            After only a couple of hours of driving from Lander, the Tetons came into view, and I felt that tingle that comes with witnessing something beautiful. They looked more jagged than the rest of the Rockies; I thought they had a somewhat similar aesthetic to the peaks I had seen in Patagonia. As the peaks in Patagonia are the youngest in the Andes, the Tetons are the youngest in the Rockies—perhaps the similar looks comes from the fact that they have had similarly relatively less time to erode away.

            After a night in Grand Teton National Park, we continued on to Yellowstone. We stopped to watch Old Faithful erupt and to observe the many bison that lazed along the road. In the afternoon we went on a hike and caught sight of a black bear. And the copious amount of snow that may have prevented my schemes of peak-bagging allowed for a particularly striking wildflower season this year.
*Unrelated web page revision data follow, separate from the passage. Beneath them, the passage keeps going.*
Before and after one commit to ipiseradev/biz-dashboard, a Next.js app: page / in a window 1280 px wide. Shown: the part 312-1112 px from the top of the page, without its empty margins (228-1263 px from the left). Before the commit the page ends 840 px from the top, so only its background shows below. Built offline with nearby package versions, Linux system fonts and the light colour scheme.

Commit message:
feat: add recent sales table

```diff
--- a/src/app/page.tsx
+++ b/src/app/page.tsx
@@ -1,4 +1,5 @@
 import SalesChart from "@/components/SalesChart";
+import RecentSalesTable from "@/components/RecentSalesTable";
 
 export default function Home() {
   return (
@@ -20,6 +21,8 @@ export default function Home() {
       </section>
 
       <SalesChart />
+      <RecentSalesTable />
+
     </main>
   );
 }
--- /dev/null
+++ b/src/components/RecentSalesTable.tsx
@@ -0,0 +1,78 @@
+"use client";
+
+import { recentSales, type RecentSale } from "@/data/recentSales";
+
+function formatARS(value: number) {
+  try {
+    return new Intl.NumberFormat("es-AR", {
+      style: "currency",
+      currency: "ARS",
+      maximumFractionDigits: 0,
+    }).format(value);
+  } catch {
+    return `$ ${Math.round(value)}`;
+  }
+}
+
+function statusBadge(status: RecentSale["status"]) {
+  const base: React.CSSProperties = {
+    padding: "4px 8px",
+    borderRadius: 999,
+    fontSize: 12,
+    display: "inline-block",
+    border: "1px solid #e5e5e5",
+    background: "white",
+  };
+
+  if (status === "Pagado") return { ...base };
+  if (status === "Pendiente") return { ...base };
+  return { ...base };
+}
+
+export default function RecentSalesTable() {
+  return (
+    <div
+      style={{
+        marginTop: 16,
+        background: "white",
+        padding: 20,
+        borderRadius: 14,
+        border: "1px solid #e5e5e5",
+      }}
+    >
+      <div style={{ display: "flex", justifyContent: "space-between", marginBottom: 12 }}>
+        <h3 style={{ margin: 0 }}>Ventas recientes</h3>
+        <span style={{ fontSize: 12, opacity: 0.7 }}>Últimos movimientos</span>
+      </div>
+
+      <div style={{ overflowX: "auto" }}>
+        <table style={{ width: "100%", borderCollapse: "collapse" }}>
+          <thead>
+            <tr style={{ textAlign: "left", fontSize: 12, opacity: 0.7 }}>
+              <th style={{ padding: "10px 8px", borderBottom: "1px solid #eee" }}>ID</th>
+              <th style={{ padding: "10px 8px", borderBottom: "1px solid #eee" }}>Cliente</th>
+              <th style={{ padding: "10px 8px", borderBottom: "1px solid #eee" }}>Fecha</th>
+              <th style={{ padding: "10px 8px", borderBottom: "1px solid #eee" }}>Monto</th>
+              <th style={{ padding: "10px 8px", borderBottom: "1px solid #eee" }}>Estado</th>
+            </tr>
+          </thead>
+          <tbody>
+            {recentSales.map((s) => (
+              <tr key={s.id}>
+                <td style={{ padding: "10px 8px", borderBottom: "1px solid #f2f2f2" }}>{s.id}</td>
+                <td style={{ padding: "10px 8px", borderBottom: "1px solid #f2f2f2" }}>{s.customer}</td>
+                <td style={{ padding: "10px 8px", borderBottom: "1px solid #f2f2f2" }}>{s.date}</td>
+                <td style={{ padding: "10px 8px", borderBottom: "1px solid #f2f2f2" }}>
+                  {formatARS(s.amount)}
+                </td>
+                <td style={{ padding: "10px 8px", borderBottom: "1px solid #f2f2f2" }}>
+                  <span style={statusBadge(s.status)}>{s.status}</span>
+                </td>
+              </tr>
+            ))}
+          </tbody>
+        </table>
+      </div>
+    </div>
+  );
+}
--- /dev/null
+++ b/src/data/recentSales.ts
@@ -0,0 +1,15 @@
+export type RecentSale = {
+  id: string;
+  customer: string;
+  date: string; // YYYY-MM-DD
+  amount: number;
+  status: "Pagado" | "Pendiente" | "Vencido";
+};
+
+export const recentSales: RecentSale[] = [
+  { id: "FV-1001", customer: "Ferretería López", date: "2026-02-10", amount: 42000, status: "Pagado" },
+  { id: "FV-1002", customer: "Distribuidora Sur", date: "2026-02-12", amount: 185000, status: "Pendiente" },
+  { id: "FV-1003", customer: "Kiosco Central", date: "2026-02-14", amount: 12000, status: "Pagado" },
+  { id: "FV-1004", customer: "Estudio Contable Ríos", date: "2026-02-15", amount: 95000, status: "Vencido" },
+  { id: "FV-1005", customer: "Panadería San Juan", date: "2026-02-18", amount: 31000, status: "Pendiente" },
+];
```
            I knew that Yellowstone was the first national park in the U.S., but I didn’t realize exactly how important it was for the precedent of species preservation. Even after it was established as a national park, poachers were allowed to nearly wipe out its bison population, and did wipe out its wolf population. It wasn’t until bison were fully protected in Yellowstone that a population had the opportunity to thrive on a small sliver of land—Yellowstone was the only place that North American bison were never fully exterminated. 

            The wolf population was rehabilitated after Canadian relatives of Yellowstone’s original population were introduced to the park in 1995. It’s amazing that in such a short while Yellowstone is now considered one of the best places to be able to see wolves in the wild.